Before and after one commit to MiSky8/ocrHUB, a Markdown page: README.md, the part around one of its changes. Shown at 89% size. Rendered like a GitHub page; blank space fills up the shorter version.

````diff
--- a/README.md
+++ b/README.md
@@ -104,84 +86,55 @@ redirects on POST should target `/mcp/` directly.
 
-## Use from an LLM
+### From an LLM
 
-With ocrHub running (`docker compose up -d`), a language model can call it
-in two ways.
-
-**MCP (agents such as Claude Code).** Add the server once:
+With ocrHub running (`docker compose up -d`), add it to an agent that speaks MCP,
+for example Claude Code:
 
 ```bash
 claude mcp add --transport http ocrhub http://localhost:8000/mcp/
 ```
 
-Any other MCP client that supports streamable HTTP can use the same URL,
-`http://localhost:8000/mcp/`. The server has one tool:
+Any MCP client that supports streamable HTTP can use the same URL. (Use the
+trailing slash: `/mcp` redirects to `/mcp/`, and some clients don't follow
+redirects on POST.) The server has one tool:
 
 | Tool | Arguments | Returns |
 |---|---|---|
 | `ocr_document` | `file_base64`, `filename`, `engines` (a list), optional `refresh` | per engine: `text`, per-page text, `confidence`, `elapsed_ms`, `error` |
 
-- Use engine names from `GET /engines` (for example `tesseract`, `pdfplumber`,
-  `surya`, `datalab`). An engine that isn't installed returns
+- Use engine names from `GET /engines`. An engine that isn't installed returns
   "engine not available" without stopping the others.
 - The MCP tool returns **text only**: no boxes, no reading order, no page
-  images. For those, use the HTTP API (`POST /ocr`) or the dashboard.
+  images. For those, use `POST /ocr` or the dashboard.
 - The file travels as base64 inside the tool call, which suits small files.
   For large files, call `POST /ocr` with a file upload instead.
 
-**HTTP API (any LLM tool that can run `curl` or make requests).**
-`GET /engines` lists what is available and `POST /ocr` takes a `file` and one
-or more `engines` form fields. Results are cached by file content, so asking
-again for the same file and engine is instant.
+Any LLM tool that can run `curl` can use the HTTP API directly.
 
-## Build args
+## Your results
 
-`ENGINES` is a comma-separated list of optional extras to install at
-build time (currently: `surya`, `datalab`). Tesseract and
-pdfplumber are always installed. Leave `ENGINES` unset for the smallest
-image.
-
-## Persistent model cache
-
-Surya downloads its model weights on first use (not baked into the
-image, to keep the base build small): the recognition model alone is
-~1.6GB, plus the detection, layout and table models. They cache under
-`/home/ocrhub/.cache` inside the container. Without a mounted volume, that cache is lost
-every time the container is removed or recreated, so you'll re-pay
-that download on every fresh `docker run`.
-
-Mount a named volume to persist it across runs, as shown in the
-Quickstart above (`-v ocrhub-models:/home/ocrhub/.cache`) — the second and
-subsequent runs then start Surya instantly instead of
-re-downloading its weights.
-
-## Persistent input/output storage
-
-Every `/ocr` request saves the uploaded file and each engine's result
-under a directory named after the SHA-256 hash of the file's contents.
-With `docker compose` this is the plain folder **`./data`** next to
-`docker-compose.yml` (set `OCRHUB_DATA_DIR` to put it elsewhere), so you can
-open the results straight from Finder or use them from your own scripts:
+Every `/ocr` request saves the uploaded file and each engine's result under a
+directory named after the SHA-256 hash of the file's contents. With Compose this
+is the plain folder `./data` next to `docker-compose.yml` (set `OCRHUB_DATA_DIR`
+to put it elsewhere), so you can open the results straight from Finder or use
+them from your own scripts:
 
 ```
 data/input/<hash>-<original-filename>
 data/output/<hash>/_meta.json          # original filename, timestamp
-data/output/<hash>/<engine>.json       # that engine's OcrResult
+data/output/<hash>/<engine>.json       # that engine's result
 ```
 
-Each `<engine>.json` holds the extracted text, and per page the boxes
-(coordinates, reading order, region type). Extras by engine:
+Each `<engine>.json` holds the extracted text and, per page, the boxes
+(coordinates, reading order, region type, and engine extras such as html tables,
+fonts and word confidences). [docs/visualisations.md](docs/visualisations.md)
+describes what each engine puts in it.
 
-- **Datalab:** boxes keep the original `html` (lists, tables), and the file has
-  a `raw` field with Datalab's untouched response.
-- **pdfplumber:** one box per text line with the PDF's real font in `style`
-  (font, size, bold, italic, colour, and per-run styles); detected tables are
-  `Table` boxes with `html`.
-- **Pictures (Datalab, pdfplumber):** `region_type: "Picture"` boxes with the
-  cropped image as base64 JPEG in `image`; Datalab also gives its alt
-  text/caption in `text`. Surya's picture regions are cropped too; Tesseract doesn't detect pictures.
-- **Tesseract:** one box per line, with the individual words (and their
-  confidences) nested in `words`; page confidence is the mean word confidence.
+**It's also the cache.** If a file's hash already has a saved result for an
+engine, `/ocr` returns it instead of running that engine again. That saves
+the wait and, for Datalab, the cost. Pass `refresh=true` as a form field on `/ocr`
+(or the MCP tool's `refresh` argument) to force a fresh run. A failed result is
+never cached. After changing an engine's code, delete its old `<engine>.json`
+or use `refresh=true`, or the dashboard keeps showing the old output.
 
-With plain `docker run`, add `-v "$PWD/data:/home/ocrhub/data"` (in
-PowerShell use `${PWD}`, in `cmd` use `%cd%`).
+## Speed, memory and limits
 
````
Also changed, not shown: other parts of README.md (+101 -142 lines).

• • •

• Instructions for the task:
Reproduce the entries above in full, precisely as written.

• Task output:
Before and after one commit to MiSky8/ocrHUB, a Markdown page: README.md, the part around one of its changes. Shown at 89% size. Rendered like a GitHub page; blank space fills up the shorter version.

````diff
--- a/README.md
+++ b/README.md
@@ -104,84 +86,55 @@ redirects on POST should target `/mcp/` directly.
 
-## Use from an LLM
+### From an LLM
 
-With ocrHub running (`docker compose up -d`), a language model can call it
-in two ways.
-
-**MCP (agents such as Claude Code).** Add the server once:
+With ocrHub running (`docker compose up -d`), add it to an agent that speaks MCP,
+for example Claude Code:
 
 ```bash
 claude mcp add --transport http ocrhub http://localhost:8000/mcp/
 ```
 
-Any other MCP client that supports streamable HTTP can use the same URL,
-`http://localhost:8000/mcp/`. The server has one tool:
+Any MCP client that supports streamable HTTP can use the same URL. (Use the
+trailing slash: `/mcp` redirects to `/mcp/`, and some clients don't follow
+redirects on POST.) The server has one tool:
 
 | Tool | Arguments | Returns |
 |---|---|---|
 | `ocr_document` | `file_base64`, `filename`, `engines` (a list), optional `refresh` | per engine: `text`, per-page text, `confidence`, `elapsed_ms`, `error` |
 
-- Use engine names from `GET /engines` (for example `tesseract`, `pdfplumber`,
-  `surya`, `datalab`). An engine that isn't installed returns
+- Use engine names from `GET /engines`. An engine that isn't installed returns
   "engine not available" without stopping the others.
 - The MCP tool returns **text only**: no boxes, no reading order, no page
-  images. For those, use the HTTP API (`POST /ocr`) or the dashboard.
+  images. For those, use `POST /ocr` or the dashboard.
 - The file travels as base64 inside the tool call, which suits small files.
   For large files, call `POST /ocr` with a file upload instead.
 
-**HTTP API (any LLM tool that can run `curl` or make requests).**
-`GET /engines` lists what is available and `POST /ocr` takes a `file` and one
-or more `engines` form fields. Results are cached by file content, so asking
-again for the same file and engine is instant.
+Any LLM tool that can run `curl` can use the HTTP API directly.
 
-## Build args
+## Your results
 
-`ENGINES` is a comma-separated list of optional extras to install at
-build time (currently: `surya`, `datalab`). Tesseract and
-pdfplumber are always installed. Leave `ENGINES` unset for the smallest
-image.
-
-## Persistent model cache
-
-Surya downloads its model weights on first use (not baked into the
-image, to keep the base build small): the recognition model alone is
-~1.6GB, plus the detection, layout and table models. They cache under
-`/home/ocrhub/.cache` inside the container. Without a mounted volume, that cache is lost
-every time the container is removed or recreated, so you'll re-pay
-that download on every fresh `docker run`.
-
-Mount a named volume to persist it across runs, as shown in the
-Quickstart above (`-v ocrhub-models:/home/ocrhub/.cache`) — the second and
-subsequent runs then start Surya instantly instead of
-re-downloading its weights.
-
-## Persistent input/output storage
-
-Every `/ocr` request saves the uploaded file and each engine's result
-under a directory named after the SHA-256 hash of the file's contents.
-With `docker compose` this is the plain folder **`./data`** next to
-`docker-compose.yml` (set `OCRHUB_DATA_DIR` to put it elsewhere), so you can
-open the results straight from Finder or use them from your own scripts:
+Every `/ocr` request saves the uploaded file and each engine's result under a
+directory named after the SHA-256 hash of the file's contents. With Compose this
+is the plain folder `./data` next to `docker-compose.yml` (set `OCRHUB_DATA_DIR`
+to put it elsewhere), so you can open the results straight from Finder or use
+them from your own scripts:
 
 ```
 data/input/<hash>-<original-filename>
 data/output/<hash>/_meta.json          # original filename, timestamp
-data/output/<hash>/<engine>.json       # that engine's OcrResult
+data/output/<hash>/<engine>.json       # that engine's result
 ```
 
-Each `<engine>.json` holds the extracted text, and per page the boxes
-(coordinates, reading order, region type). Extras by engine:
+Each `<engine>.json` holds the extracted text and, per page, the boxes
+(coordinates, reading order, region type, and engine extras such as html tables,
+fonts and word confidences). [docs/visualisations.md](docs/visualisations.md)
+describes what each engine puts in it.
 
-- **Datalab:** boxes keep the original `html` (lists, tables), and the file has
-  a `raw` field with Datalab's untouched response.
-- **pdfplumber:** one box per text line with the PDF's real font in `style`
-  (font, size, bold, italic, colour, and per-run styles); detected tables are
-  `Table` boxes with `html`.
-- **Pictures (Datalab, pdfplumber):** `region_type: "Picture"` boxes with the
-  cropped image as base64 JPEG in `image`; Datalab also gives its alt
-  text/caption in `text`. Surya's picture regions are cropped too; Tesseract doesn't detect pictures.
-- **Tesseract:** one box per line, with the individual words (and their
-  confidences) nested in `words`; page confidence is the mean word confidence.
+**It's also the cache.** If a file's hash already has a saved result for an
+engine, `/ocr` returns it instead of running that engine again. That saves
+the wait and, for Datalab, the cost. Pass `refresh=true` as a form field on `/ocr`
+(or the MCP tool's `refresh` argument) to force a fresh run. A failed result is
+never cached. After changing an engine's code, delete its old `<engine>.json`
+or use `refresh=true`, or the dashboard keeps showing the old output.
 
-With plain `docker run`, add `-v "$PWD/data:/home/ocrhub/data"` (in
-PowerShell use `${PWD}`, in `cmd` use `%cd%`).
+## Speed, memory and limits
 
````
Also changed, not shown: other parts of README.md (+101 -142 lines).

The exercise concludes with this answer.